During the session: “The Changing Role of Women in Agriculture,” three women in the agriculture industry spoke about their careers and their role as women in the ag field. Glenda Humiston of UC Agriculture and Natural Resources, Doris Mold of American AgriWomen and Karen Ross, the California Department of Food and Agriculture Secretary, spent some time offering their experiences and advice to young men and women in the industry. Ross shared the following three key points about the roles of women in agriculture and how they will continue to evolve:

  1. Young women and young people cannot aspire to something they’ve never been exposed to. From the youngest age possible we need to show people the possibilities of what they can be. That’s not being done well enough yet in agriculture and we’re not thinking about all the ways there are ag-based careers. Our future is in the hands of young people.
  2. Because women haven’t always had career examples, women don’t necessarily start out seeking leadership opportunities in places where we wouldn’t think they would be. Seek out opportunities to serve.
  3. Mentor starts with M. E. N. Men can help encourage and bring women’s experiences and perspectives to the table. Collaboration is key to get new perspectives & stories. Today, the vast number of leadership authority positions are men says Ross, and the most important thing men can do is make sure they are open to women being there.
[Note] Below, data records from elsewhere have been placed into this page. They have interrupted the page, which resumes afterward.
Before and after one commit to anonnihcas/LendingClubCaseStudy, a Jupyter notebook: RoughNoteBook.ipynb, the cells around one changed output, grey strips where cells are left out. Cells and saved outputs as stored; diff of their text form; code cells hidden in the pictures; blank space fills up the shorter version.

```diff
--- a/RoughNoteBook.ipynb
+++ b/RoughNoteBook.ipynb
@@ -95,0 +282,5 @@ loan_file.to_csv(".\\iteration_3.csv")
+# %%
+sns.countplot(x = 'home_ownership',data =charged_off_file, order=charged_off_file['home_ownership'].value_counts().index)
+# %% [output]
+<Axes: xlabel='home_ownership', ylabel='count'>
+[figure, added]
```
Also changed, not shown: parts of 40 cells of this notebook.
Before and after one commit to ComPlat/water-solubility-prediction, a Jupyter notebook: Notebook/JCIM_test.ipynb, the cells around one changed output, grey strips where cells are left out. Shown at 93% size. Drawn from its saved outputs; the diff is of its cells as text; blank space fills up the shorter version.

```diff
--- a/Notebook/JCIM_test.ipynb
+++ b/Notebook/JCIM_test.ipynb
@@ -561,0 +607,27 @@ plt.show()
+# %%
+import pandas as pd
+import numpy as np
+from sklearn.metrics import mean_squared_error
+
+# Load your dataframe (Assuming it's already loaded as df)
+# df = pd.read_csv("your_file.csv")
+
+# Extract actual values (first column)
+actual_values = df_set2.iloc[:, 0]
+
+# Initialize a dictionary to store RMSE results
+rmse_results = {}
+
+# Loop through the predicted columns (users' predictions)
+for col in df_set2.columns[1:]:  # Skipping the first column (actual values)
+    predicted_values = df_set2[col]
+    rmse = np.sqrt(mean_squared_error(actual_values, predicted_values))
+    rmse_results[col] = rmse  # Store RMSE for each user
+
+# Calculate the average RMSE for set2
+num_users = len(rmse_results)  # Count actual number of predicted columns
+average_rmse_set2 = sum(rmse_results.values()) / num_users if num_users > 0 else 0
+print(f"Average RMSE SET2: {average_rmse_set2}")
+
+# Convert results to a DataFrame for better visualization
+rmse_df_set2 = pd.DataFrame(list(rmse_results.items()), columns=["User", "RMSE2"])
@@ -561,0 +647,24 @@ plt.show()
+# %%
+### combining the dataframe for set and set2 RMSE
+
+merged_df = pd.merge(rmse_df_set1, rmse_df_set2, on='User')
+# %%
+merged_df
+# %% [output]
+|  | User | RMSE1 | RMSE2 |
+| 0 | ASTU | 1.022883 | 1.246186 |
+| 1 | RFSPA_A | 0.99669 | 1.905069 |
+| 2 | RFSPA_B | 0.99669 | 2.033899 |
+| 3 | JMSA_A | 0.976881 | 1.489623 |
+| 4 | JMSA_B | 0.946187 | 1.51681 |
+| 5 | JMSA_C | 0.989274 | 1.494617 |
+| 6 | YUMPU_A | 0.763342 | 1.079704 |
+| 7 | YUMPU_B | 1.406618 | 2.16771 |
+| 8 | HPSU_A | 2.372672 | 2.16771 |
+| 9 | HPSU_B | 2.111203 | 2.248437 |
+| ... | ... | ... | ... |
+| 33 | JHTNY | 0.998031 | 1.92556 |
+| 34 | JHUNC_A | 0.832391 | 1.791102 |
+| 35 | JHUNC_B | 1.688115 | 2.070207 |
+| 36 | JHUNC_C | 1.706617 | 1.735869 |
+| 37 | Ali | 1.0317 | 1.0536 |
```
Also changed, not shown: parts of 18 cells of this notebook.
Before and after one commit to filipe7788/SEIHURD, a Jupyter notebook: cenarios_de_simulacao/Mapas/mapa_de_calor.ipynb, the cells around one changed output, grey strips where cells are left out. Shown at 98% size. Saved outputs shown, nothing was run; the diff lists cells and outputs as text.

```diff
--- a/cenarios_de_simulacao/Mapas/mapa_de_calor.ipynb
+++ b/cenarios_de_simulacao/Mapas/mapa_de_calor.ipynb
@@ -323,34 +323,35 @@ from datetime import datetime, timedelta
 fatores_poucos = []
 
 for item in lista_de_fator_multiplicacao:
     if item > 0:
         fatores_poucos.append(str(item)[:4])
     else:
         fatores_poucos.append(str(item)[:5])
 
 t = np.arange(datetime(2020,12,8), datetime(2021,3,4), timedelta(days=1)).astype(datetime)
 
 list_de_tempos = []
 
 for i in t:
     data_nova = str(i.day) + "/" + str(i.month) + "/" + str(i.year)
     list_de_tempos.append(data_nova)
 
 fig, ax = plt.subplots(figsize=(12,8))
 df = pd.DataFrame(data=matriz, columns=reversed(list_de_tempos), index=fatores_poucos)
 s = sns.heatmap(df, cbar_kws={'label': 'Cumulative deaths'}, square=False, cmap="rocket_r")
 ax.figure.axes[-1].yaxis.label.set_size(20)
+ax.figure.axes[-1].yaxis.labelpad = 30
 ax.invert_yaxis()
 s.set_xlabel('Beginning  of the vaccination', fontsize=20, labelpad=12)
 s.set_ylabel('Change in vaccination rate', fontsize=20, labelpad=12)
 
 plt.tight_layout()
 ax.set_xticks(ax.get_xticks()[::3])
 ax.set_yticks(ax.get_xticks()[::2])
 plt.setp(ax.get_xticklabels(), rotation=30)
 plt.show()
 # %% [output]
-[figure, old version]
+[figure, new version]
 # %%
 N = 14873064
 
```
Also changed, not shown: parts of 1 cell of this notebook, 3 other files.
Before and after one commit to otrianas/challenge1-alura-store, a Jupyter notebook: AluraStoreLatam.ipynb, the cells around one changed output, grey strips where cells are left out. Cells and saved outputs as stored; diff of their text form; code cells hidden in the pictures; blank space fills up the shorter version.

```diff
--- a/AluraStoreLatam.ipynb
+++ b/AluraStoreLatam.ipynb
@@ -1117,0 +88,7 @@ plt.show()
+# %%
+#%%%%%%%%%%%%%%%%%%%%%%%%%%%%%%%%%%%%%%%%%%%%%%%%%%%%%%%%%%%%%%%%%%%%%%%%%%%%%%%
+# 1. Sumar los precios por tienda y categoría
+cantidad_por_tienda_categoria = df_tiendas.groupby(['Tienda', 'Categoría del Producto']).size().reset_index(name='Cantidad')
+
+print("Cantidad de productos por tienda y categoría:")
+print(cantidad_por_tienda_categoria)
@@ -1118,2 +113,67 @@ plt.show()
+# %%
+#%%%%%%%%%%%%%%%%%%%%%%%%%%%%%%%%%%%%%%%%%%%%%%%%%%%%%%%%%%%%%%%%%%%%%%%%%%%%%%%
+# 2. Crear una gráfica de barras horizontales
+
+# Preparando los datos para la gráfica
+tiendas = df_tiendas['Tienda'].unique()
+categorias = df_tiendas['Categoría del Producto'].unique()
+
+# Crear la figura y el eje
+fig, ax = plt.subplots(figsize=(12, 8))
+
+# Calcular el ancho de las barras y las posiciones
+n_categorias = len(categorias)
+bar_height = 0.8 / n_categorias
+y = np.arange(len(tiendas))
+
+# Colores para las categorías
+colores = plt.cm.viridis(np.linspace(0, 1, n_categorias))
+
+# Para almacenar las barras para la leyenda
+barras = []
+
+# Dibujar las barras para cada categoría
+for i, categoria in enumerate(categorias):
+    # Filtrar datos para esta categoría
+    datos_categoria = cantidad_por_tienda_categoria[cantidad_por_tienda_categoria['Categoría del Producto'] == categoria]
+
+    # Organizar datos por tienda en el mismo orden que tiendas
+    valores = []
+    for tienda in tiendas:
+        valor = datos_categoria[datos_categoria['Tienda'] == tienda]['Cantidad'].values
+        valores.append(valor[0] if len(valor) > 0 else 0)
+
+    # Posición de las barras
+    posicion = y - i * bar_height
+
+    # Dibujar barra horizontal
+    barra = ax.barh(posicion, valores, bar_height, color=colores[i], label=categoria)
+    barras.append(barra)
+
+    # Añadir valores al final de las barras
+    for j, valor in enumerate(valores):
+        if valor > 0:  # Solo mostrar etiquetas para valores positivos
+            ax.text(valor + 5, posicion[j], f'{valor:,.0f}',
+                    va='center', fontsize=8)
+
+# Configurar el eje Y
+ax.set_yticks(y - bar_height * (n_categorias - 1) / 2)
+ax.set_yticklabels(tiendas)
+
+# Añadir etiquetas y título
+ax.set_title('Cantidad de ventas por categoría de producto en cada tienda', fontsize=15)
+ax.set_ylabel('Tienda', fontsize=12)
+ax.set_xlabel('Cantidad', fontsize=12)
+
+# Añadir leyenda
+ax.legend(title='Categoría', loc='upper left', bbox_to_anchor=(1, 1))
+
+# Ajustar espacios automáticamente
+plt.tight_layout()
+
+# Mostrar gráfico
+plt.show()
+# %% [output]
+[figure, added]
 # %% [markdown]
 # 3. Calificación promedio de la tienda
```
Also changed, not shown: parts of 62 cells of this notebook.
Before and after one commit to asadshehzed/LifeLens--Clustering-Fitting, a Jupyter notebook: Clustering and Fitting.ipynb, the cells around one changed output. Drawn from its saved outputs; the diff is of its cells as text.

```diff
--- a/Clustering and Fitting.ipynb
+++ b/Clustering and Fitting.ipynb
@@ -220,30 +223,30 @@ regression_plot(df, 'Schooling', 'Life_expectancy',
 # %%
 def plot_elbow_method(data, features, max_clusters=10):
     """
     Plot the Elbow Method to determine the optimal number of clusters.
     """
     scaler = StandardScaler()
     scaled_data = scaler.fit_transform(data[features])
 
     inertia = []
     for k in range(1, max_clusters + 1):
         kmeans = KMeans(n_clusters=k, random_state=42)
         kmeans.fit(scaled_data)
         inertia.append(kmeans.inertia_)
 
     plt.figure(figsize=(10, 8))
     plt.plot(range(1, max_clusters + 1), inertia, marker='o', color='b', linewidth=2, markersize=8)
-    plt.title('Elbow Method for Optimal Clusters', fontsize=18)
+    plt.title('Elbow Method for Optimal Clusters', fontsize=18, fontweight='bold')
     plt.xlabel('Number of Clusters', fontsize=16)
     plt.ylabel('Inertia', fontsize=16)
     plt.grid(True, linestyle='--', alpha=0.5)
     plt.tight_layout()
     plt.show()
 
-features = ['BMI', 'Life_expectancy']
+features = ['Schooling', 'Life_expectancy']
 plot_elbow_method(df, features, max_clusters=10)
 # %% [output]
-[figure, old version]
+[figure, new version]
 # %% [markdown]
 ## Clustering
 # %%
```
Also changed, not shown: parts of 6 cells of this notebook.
7. Directly Effect Legislation with Lobbying

Effective lobbying on Capitol Hill with legislators all starts with a personal story with real-world perspective, which has so much more impact than a paid lobbyist. A personal point of view is the most powerful point of view, said Heather Hampton+Knodle of Knodle, Ltd. during the “Grassroots Lobbying” session. Legislators take notice when their constituents take their own time and money to visit them or talk about current legislation that is important to them or directly impacting them. Even if there isn’t a pressing issue, Knodle suggests making the effort to build the relationship with the legislator and their staff. Having a working relationship now will help serve as a starting off point in the future when laws and bills need to be discussed. Meet with legislators at their office or at event when they will be speaking on a pertaining issue. Every single issue needs to be lobbied because the opponents of the issue are working just as hard for their point of view, says Shannon Grove of California State Assembly and Continental Labor and Staffing Resources.

Grove and Knodle  offered these three tips when planning a meeting with a legislator:

  1. Be prepared with truthful info
  2. Appreciate their time
  3. Be concise

Read more: Live from World Ag Expo Day 3